Former Austin mayor throws hat in ring for 23B
Published 6:01 pm Tuesday, March 8, 2022
Tom Stiehm made it official Sunday afternoon of his intent to run for the 23B house seat during a kick-off event at the Mapleview Village Community Hall, which also featured a conference call endorsement by Gov. Tim Walz.
After being Austin’s mayor for 14 years, Stiehm is embarking on a run for a political seat he never thought he would seek, however, in his speech to those who came out Sunday, Stiehm said he did so out of a concern for the current political environment.
“I’m concerned about the direction democracy is going,” Stiehm said. “I’ve learned that you have to listen to not only what [people] say.
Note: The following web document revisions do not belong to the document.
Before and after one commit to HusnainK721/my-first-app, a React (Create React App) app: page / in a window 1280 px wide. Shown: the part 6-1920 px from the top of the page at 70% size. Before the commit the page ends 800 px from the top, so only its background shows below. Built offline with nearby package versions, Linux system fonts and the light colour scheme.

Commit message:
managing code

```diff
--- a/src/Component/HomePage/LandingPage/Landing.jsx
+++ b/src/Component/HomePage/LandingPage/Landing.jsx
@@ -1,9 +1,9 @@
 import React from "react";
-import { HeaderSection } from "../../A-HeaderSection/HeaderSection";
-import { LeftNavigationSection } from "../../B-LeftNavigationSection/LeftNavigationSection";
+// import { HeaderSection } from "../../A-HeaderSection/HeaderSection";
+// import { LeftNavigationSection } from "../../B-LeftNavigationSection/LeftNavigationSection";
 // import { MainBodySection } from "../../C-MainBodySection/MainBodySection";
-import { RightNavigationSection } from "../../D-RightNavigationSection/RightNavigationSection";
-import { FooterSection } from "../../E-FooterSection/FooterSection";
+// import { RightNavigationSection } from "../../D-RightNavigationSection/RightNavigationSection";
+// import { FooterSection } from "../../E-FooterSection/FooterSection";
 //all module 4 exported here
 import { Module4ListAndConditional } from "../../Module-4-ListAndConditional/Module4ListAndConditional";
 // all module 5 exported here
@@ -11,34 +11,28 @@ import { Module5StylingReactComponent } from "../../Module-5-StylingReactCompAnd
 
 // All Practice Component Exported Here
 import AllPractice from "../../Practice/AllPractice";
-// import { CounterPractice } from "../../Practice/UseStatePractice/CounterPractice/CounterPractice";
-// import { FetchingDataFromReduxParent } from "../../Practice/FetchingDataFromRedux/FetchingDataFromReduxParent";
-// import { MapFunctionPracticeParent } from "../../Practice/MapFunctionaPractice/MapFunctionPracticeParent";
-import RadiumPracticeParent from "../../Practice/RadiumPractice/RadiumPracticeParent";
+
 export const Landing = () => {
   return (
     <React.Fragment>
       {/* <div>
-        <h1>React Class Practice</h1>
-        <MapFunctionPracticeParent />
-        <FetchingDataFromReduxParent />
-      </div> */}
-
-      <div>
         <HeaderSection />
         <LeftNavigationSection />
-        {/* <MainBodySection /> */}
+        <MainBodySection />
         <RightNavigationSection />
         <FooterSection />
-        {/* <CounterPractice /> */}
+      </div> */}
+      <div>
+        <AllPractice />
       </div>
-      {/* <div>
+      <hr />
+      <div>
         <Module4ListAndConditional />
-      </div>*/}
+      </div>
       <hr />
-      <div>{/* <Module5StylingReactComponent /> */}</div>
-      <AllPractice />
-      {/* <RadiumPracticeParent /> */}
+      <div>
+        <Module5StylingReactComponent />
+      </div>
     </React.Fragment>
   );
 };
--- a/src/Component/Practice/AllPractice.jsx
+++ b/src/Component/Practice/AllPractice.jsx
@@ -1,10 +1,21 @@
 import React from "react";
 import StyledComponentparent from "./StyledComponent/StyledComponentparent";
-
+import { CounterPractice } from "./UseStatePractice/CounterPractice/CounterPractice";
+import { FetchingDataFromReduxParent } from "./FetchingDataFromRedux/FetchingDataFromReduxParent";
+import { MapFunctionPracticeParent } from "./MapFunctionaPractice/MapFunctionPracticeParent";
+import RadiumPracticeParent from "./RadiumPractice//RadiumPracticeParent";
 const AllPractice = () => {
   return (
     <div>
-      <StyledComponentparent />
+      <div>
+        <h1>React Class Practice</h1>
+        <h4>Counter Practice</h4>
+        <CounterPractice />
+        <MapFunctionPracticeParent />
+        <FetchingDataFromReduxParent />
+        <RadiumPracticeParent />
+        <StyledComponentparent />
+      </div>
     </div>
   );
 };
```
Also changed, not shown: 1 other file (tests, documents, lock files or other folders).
You’ve got to look at what they’ve done. You’ve seen what I’ve done.”
Stiehm, who is also a retired police officer and served in the United States Marine Corp., cited achievements of the City of Austin during his time as mayor including in the areas of diversity, housing and law enforcement.
But he also said that should he be elected, he wouldn’t serve just one group of people.
“I’m here for everybody,” he said.
Stiehm is choosing a very divisive period of time in politics for his first run at a state seat, but said it’s necessary to try and breach those divides when serving. That includes talking with people that have differing viewpoints and that they are often neighbors.
“I knew at the start I would be having conversations with people with radically different ideas,” Stiehm said. “Turns out I already knew who they were. They are our friends. We’re Americans first, Austinites first, citizens first. We have to build trust back in our government.”
Stiehm will be running for the newly formed District 23B House. Current representative Patricia Mueller, who holds the 27B seat, is in her first term after unseating longterm representative Jeanne Poppe. On Monday she announced a reelection bid for the 23B seat.
However, in an ironic twist Poppe is serving as Stiehm’s campaign manager, which he said has been an instant boost to his campaign.
“Jeanne has been everything,” Stiehm said. “She’s been fantastic for me.”
The day’s biggest endorsement came from Walz, who spoke over a conference call before heading to a rally at the Capitol in support of Ukraine’s struggle against Russia, who is entering its third week of invading the sovereign country.
“I’ve gotten to know Tom over the last couple of decades,” Walz said. “When I heard Tom would run for the position, it lifted my heart.”
“He’s always done what’s best for the community,” he added.
Walz pointed to Stiehm’s willingness to work with others to find a way to get projects done, which Walz said is sorely missing in today’s political landscape.
“He’s willing to get solutions,” Walz said. “We need less people getting on Twitter and complaining about other people. We need problem solvers.”
While Stiehm is pushing an early agenda of simply being an optimistic presence in a divided landscape, he also knows that there is a learning curve ahead of him.
That’s going to include a door-to-door campaign of getting to know the variety of issues that constituents are concerned about.
“I need to go out and knock on doors and see what people are thinking,” Stiehm said, adding later in the afternoon. “I’ve got to learn about issues I’ve never known about.”